Yeah, this is not one of those entries. I am posting to squee for squee's sake.
We all know that I enjoy a good fandom conversion (or ten) every once in awhile, especially where my smaller or lit fandoms are concerned. On the latter front, the most recent conversion attempt was spreading love for Suzanne Brockmann's Troubleshooters series through the whole of Yulechat. hhertzof caved, to my overwhelming delight, and to my surprise, mjules was already passingly familiar with the series, having been gifted the All Through The Night novella. But my squee piqued interest in the Jules/Robin backstory, which was perfectly fine by me, as they're one of the few pairings I have left, and one of the very, very few I consider OTPs. Several used books, marathon reading sessions, one cosmic name in common, and lots of flailing later, I had a new partner in Troubleshooters land.
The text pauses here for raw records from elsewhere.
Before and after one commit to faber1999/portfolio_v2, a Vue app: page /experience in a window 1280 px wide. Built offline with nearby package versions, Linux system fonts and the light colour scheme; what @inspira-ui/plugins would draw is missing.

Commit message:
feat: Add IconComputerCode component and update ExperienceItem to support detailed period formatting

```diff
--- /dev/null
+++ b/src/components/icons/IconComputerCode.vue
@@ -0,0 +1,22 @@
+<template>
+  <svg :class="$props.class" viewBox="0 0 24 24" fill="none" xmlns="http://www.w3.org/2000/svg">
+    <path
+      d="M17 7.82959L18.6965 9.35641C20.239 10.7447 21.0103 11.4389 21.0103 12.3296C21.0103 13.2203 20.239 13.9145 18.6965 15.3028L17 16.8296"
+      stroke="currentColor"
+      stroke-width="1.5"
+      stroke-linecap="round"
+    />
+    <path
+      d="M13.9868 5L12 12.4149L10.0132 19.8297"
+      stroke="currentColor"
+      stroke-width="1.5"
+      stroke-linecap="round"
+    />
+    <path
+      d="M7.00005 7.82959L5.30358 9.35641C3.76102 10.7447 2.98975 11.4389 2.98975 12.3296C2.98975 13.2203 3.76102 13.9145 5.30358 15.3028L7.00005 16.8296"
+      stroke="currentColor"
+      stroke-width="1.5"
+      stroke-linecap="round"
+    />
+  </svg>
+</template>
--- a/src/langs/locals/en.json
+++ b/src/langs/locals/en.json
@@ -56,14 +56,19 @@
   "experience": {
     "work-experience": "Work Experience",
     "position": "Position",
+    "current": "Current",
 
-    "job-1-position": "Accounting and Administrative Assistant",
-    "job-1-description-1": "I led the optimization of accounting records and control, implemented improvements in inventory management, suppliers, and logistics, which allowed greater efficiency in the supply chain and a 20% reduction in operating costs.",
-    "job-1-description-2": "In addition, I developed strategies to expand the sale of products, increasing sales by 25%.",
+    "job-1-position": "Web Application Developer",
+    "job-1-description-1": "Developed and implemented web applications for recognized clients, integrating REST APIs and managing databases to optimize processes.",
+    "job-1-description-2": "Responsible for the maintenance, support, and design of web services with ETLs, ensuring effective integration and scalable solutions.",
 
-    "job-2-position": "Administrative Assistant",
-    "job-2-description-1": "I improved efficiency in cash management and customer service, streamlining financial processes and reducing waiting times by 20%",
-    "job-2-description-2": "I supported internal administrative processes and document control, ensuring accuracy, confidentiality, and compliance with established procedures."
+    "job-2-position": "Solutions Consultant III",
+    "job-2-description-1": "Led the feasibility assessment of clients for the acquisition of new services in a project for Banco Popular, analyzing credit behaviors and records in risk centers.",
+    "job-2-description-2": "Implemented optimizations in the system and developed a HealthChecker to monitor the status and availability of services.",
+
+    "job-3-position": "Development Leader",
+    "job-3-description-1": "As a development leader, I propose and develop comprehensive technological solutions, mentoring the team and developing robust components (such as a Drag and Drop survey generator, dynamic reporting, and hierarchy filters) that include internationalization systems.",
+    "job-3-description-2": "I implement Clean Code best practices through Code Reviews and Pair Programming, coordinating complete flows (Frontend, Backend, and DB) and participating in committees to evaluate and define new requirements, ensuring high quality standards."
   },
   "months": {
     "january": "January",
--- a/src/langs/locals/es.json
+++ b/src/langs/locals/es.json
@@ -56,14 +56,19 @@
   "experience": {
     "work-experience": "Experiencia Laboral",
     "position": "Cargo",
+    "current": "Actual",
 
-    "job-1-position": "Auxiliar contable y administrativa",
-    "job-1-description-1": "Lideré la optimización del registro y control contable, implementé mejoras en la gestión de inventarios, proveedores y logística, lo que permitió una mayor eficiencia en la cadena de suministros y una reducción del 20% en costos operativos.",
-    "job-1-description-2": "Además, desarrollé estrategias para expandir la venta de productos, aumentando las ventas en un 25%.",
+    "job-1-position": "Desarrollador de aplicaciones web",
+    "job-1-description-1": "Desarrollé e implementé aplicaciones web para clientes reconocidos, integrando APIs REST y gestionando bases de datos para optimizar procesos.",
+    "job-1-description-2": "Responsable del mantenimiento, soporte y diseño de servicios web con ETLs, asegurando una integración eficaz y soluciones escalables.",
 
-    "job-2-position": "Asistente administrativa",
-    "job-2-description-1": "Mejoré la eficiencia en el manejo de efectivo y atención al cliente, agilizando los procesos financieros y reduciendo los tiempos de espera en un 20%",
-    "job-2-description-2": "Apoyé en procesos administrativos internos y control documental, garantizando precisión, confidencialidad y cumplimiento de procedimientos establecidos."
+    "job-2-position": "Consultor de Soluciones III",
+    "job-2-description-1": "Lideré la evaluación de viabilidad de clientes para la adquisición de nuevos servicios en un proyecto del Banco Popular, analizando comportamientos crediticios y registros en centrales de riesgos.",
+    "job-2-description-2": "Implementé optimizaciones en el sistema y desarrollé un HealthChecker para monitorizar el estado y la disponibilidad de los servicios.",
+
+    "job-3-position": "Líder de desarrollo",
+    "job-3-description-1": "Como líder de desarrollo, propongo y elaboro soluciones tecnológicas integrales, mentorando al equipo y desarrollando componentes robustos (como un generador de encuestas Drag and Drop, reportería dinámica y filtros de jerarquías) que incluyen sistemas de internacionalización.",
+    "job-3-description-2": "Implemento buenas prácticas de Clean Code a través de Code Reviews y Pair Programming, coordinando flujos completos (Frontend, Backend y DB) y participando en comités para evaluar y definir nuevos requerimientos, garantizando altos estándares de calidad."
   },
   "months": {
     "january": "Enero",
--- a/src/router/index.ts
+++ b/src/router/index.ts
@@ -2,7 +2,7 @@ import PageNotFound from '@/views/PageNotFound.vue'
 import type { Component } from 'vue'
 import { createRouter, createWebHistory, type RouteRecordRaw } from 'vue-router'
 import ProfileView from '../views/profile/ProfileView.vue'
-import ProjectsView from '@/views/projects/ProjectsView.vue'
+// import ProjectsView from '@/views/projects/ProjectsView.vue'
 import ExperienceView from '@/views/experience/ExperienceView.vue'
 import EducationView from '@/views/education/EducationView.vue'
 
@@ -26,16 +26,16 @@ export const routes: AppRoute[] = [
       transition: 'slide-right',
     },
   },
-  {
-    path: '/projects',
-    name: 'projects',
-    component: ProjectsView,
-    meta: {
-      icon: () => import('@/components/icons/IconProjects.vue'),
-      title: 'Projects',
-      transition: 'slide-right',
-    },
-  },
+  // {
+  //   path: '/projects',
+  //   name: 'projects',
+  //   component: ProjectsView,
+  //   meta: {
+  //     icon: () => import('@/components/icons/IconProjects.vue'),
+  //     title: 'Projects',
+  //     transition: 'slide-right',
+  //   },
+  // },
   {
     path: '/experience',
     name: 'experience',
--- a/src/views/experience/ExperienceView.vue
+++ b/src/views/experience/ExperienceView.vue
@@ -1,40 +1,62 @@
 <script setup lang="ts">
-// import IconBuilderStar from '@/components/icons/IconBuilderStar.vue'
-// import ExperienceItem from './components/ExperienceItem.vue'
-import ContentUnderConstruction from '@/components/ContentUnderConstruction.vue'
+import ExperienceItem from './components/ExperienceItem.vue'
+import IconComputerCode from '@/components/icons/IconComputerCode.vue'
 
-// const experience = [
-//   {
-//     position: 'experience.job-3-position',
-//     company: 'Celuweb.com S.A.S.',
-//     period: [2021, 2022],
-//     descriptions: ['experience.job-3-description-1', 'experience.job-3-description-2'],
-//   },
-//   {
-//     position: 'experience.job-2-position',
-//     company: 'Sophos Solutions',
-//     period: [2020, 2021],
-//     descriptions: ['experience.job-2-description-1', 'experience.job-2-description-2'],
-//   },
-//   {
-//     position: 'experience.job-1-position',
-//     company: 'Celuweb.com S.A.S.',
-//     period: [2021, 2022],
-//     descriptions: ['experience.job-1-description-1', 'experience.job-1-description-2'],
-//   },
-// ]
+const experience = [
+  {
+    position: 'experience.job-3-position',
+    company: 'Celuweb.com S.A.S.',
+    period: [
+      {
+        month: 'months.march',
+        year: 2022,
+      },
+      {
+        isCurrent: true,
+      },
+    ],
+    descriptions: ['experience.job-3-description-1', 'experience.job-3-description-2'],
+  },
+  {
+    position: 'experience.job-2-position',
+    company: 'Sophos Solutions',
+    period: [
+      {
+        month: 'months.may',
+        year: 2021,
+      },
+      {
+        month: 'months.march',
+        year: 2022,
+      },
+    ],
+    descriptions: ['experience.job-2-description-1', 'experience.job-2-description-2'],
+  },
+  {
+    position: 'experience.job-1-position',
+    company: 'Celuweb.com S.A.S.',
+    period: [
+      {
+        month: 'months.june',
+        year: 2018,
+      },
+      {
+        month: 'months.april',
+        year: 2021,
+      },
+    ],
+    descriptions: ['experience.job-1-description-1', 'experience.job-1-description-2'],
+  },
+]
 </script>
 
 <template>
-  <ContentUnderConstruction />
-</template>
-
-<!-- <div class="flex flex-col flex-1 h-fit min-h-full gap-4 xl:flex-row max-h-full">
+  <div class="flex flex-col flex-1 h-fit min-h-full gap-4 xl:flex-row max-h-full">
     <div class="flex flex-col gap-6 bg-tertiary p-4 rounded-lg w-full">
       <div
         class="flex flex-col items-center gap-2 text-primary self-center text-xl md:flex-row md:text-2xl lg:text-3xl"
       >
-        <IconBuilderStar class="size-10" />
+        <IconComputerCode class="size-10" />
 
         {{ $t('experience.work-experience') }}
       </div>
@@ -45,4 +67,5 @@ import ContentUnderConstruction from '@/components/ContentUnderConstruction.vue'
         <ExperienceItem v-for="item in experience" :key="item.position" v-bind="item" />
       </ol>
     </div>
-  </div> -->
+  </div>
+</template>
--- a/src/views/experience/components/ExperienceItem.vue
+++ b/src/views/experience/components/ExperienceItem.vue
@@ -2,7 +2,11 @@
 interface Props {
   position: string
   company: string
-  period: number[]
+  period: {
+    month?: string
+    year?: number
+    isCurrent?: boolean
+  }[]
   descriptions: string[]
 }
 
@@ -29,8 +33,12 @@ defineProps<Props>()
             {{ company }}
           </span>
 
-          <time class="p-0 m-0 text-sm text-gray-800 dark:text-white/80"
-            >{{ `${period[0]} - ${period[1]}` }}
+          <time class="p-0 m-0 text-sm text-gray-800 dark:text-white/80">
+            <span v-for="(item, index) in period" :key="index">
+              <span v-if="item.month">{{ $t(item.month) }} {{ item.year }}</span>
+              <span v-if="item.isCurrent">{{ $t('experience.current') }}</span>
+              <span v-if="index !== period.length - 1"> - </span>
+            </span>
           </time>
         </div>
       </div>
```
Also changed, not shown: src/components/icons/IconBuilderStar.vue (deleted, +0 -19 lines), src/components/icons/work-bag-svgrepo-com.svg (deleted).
And then Jules wrote me fic.
Oh yes. Glorious, glorious fic that encompasses every bit of our personal canon for these amazing characters, and made me flail in feedback as I have never flailed before (and even used another conversion connection! Jules is just that good).
I know there are at least a few other Brockmann fans on my flist, so come sigh and squee with me over And Every Breath We Drew. It's poignant and perfect and desperately needed to be told, and all I can say is... hallelujah.
P.S. As if I could just leave without furthering my nefarious plan. (I kind of want a little trademark symbol after that.)
The Troubleshooters books are little slices of heaven, trufax. Even though they tend to be marketed as mainstream romance, they're more military suspense with arcs that are heavy on the romance. They're dark and plotty and completely without formula, which is about the furthest thing from mainstream romance that I can imagine.
Brockmann's cast is a wonder - her characters are three-dimensional and flawed and awesome, and their stories unfold over multiple books. There's no arbitrary conflict for conflict's sake, difficult problems and issues aren't glossed over or ignored because it may reflect badly on the character, and the world is incredibly diverse, but oh-so-believably. They're also, as mjules puts it, full of genderwin, racewin, and queerwin. Not just non-fail, but win. There is win all over the place. The win runs rampant.
If you're not familiar with the series, there's no time like the present.
(Note: Like I said, it gets dark in there. Several books are triggery - Over the Edge, Flashpoint, and Into the Storm in particular - for a variety of subjects. Just wanted to warn.)